→ **PROBLEM**
Retype the whole listing that follows, line for line.

....................

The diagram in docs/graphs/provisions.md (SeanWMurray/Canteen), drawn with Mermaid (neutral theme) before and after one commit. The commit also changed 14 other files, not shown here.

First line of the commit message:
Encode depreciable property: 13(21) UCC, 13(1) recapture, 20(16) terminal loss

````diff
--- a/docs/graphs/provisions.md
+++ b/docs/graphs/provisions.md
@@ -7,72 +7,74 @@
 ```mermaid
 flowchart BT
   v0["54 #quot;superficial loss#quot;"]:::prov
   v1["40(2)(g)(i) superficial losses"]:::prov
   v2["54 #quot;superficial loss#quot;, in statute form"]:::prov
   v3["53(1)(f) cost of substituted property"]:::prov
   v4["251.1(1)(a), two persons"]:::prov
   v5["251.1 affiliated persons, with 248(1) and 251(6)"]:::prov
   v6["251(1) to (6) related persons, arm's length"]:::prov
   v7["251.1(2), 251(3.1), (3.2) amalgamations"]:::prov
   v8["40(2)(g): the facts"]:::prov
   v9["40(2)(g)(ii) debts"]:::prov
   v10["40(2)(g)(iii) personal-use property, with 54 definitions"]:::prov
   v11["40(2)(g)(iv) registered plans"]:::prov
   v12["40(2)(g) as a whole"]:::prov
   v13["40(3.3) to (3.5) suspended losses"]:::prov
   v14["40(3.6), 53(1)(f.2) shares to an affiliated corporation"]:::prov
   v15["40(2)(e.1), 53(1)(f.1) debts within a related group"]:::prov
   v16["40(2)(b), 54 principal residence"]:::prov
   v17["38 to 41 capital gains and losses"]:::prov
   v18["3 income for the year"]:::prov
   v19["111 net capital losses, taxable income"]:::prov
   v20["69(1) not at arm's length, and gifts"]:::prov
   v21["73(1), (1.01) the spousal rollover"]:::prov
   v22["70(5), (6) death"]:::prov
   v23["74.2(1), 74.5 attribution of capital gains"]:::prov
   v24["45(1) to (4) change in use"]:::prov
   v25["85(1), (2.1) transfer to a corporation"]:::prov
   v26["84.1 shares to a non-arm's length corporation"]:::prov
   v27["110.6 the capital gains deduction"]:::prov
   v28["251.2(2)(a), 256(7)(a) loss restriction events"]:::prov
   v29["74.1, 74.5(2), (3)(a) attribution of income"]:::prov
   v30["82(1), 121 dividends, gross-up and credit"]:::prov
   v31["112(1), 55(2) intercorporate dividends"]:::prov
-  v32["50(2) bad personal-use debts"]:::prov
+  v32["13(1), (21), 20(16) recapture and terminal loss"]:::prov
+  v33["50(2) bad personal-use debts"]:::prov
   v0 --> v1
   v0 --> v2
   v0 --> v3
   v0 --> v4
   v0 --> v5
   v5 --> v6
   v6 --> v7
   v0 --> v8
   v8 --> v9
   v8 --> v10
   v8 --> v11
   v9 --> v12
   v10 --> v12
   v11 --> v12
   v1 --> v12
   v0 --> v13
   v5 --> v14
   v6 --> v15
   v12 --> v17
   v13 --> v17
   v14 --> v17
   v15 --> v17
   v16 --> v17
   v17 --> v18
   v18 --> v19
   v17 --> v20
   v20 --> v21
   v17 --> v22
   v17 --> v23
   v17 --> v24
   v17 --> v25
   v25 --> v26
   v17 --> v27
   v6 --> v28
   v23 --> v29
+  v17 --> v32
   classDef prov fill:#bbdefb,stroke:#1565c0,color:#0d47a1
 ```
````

....................

→ **EXPECTED ANSWER**
The diagram in docs/graphs/provisions.md (SeanWMurray/Canteen), drawn with Mermaid (neutral theme) before and after one commit. The commit also changed 14 other files, not shown here.

First line of the commit message:
Encode depreciable property: 13(21) UCC, 13(1) recapture, 20(16) terminal loss

````diff
--- a/docs/graphs/provisions.md
+++ b/docs/graphs/provisions.md
@@ -7,72 +7,74 @@
 ```mermaid
 flowchart BT
   v0["54 #quot;superficial loss#quot;"]:::prov
   v1["40(2)(g)(i) superficial losses"]:::prov
   v2["54 #quot;superficial loss#quot;, in statute form"]:::prov
   v3["53(1)(f) cost of substituted property"]:::prov
   v4["251.1(1)(a), two persons"]:::prov
   v5["251.1 affiliated persons, with 248(1) and 251(6)"]:::prov
   v6["251(1) to (6) related persons, arm's length"]:::prov
   v7["251.1(2), 251(3.1), (3.2) amalgamations"]:::prov
   v8["40(2)(g): the facts"]:::prov
   v9["40(2)(g)(ii) debts"]:::prov
   v10["40(2)(g)(iii) personal-use property, with 54 definitions"]:::prov
   v11["40(2)(g)(iv) registered plans"]:::prov
   v12["40(2)(g) as a whole"]:::prov
   v13["40(3.3) to (3.5) suspended losses"]:::prov
   v14["40(3.6), 53(1)(f.2) shares to an affiliated corporation"]:::prov
   v15["40(2)(e.1), 53(1)(f.1) debts within a related group"]:::prov
   v16["40(2)(b), 54 principal residence"]:::prov
   v17["38 to 41 capital gains and losses"]:::prov
   v18["3 income for the year"]:::prov
   v19["111 net capital losses, taxable income"]:::prov
   v20["69(1) not at arm's length, and gifts"]:::prov
   v21["73(1), (1.01) the spousal rollover"]:::prov
   v22["70(5), (6) death"]:::prov
   v23["74.2(1), 74.5 attribution of capital gains"]:::prov
   v24["45(1) to (4) change in use"]:::prov
   v25["85(1), (2.1) transfer to a corporation"]:::prov
   v26["84.1 shares to a non-arm's length corporation"]:::prov
   v27["110.6 the capital gains deduction"]:::prov
   v28["251.2(2)(a), 256(7)(a) loss restriction events"]:::prov
   v29["74.1, 74.5(2), (3)(a) attribution of income"]:::prov
   v30["82(1), 121 dividends, gross-up and credit"]:::prov
   v31["112(1), 55(2) intercorporate dividends"]:::prov
-  v32["50(2) bad personal-use debts"]:::prov
+  v32["13(1), (21), 20(16) recapture and terminal loss"]:::prov
+  v33["50(2) bad personal-use debts"]:::prov
   v0 --> v1
   v0 --> v2
   v0 --> v3
   v0 --> v4
   v0 --> v5
   v5 --> v6
   v6 --> v7
   v0 --> v8
   v8 --> v9
   v8 --> v10
   v8 --> v11
   v9 --> v12
   v10 --> v12
   v11 --> v12
   v1 --> v12
   v0 --> v13
   v5 --> v14
   v6 --> v15
   v12 --> v17
   v13 --> v17
   v14 --> v17
   v15 --> v17
   v16 --> v17
   v17 --> v18
   v18 --> v19
   v17 --> v20
   v20 --> v21
   v17 --> v22
   v17 --> v23
   v17 --> v24
   v17 --> v25
   v25 --> v26
   v17 --> v27
   v6 --> v28
   v23 --> v29
+  v17 --> v32
   classDef prov fill:#bbdefb,stroke:#1565c0,color:#0d47a1
 ```
````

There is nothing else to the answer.